There are advantages and disadvantages to taking a Disney vacation with kids of various ages. When kids are very young, they may tire easily or they may not deal well with the heat and over-stimulation that sometimes comes with a trip to Disney World. When they become teens, they may not appreciate the magic of Disney in the same way.

Some consider the “sweet spot” age for a Disney vacation to be kids who are in grade school. When kids grow beyond diapers and strollers but are still young enough to still enjoy the magic and wonderment of Disney World, it might just be the perfect time to start planning a vacation.

Here are seven tips for planning your Disney vacation with grade school aged kids.

1 – Involve Them In Planning Your Schedule

Older kids, especially those who have been to Disney World in the past, probably have some clear ideas on what they like: which attractions are their favorites and which parks they enjoy the most. As you plan your schedule, talk with your kids about what they most want to do and see on the vacation. You might consider allowing them to select a few of their favorite activities that you will include in your “must do” plan.

2 – Involve Them In Planning Your Accommodations

Many kids who are of grade school age have favorite characters or themes. You can help them have even more fun by building on those themes. For example, if they are a pirate fan, consider booking a stay in a pirate-themed room at Disney’s Caribbean Beach Resort. If they like the Cars characters or are a fan of The Little Mermaid, consider booking a room at Disney’s Art Of Animation Resort.
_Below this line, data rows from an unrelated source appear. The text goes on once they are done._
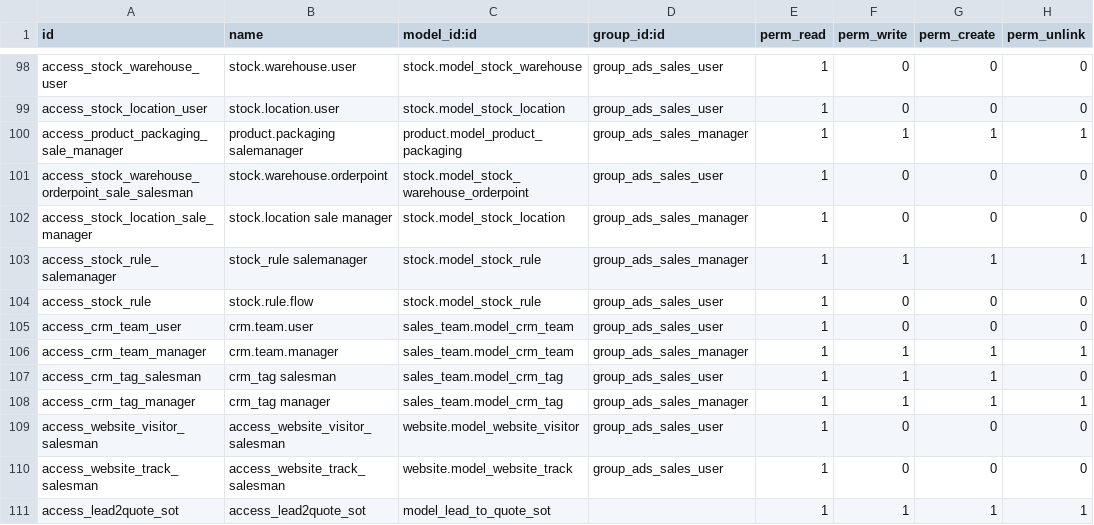
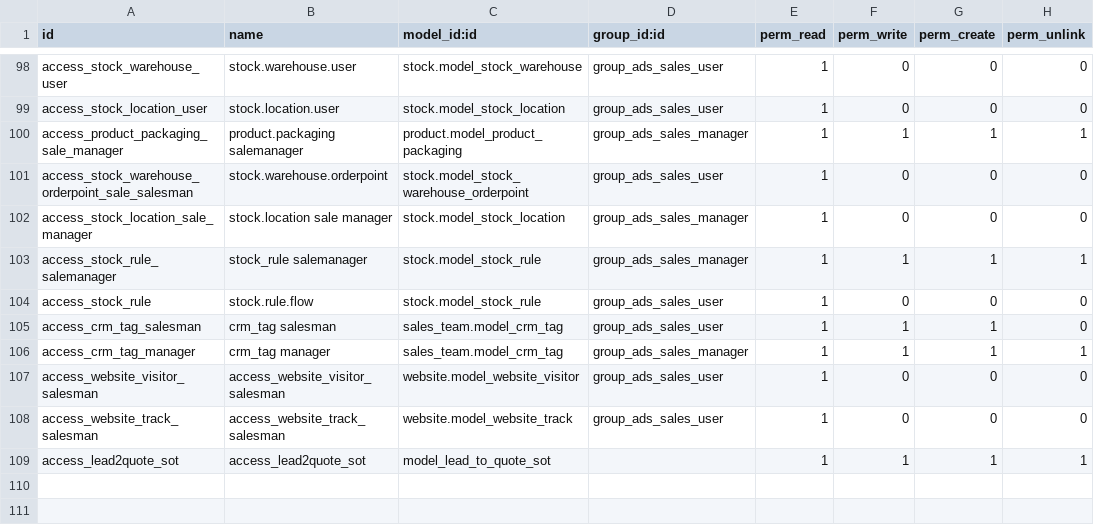
Before and after one commit to tosccolors/vertical-publishing, a CSV file: sale_advertising_order/security/ir.model.access.csv, drawn as a sheet; only a part is shown, gaps mark what is left out.

```diff
--- a/sale_advertising_order/security/ir.model.access.csv
+++ b/sale_advertising_order/security/ir.model.access.csv
@@ -104,4 +104,2 @@ access_stock_rule_salemanager,stock_rule salemanager,stock.model_stock_rule,grou
 access_stock_rule,stock.rule.flow,stock.model_stock_rule,group_ads_sales_user,1,0,0,0
-access_crm_team_user,crm.team.user,sales_team.model_crm_team,group_ads_sales_user,1,0,0,0
-access_crm_team_manager,crm.team.manager,sales_team.model_crm_team,group_ads_sales_manager,1,1,1,1
 access_crm_tag_salesman,crm_tag salesman,sales_team.model_crm_tag,group_ads_sales_user,1,1,1,0
```
Also changed, not shown: 7 other files.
And if they are into the future (at least a somewhat retro version of it), book your stay at Disney’s Contemporary Resort and enjoy the views as the monorails glide by.

Have more fun by matching your kid's interests to your plans.

Have more fun by matching your kid’s interests to your plans.

3 – Involve Them In Planning Your Meals

Just as you can build parts of your vacation accommodations around you children’s interests, you can do the same when it comes to meals. While this may take a bit more prompting, you can talk with your kids about their favorite Disney experiences and how those might translate into dining experiences. Are they a little bit of country? Consider booking the Hoop-De-Doo Musical Review at Disney’s Fort Wilderness Campgrounds. Do they enjoy B-movies or nostalgia? Make plans to enjoy a meal at the Sci-Fi Dine-In Theater at Disney’s Hollywood Studios.

4 – Involve Them In Planning For Souvenirs

As kids get older, you have an opportunity to help them learn a bit about earning, spending, and making good choices with their money. You can read about some souvenir budgeting ideas here, but whatever your philosophy on souvenirs, you probably want to work out your family’s approach to souvenirs in advance. You will make your trip much less stressful by talking through money issues before you arrive at a “moment of truth” in a Disney store with that irresistible trinket with reach.

5 – Involve Them In Planning For Disney Trading Pins

Many kids in grade school love collecting and trading Disney pins. It allows them to make purchases, get pins with images of their favorite characters and attractions, and interact with other Disney guests and Cast Members. However, collecting Disney trading pins can be expensive. Individual pins purchased on Disney property can cost upwards of $15 each. You can help jump start the process by purchasing pins on Ebay or Craig’s List. You can often get a full lot of pins at a good price. This can help you prime the collecting process in an inexpensive way. From there you can trade at the parks, and perhaps purchase a few extra pins during your vacation.

Disney trading pins can be expensive if you only by them on Disney property.

Disney trading pins can be expensive if you only buy them on Disney property.

6 – Involve Them In Planning For Character Meetings

Many kids have favorite Disney characters. Meeting them in person can be a thrill. But meeting characters can take up a lot of time on a vacation. If you decide to get your one-on-one character time at a Disney character meal, it can become expensive. Spend some time discussing the top-priority characters and how you will plan to meet them. If you can afford it, a specially planned character meal or two can allow you to meet popular characters like Mickey Mouse or a Disney Princess without waiting in a long line.

7 – Plan Some Pool Time

Many kids enjoy spending time playing in the pool. Taking a break from the hot, mid-day Florida sun back at your resort’s pool can be a great way to cool off.

How do you involve your kids in planning your Disney vacation?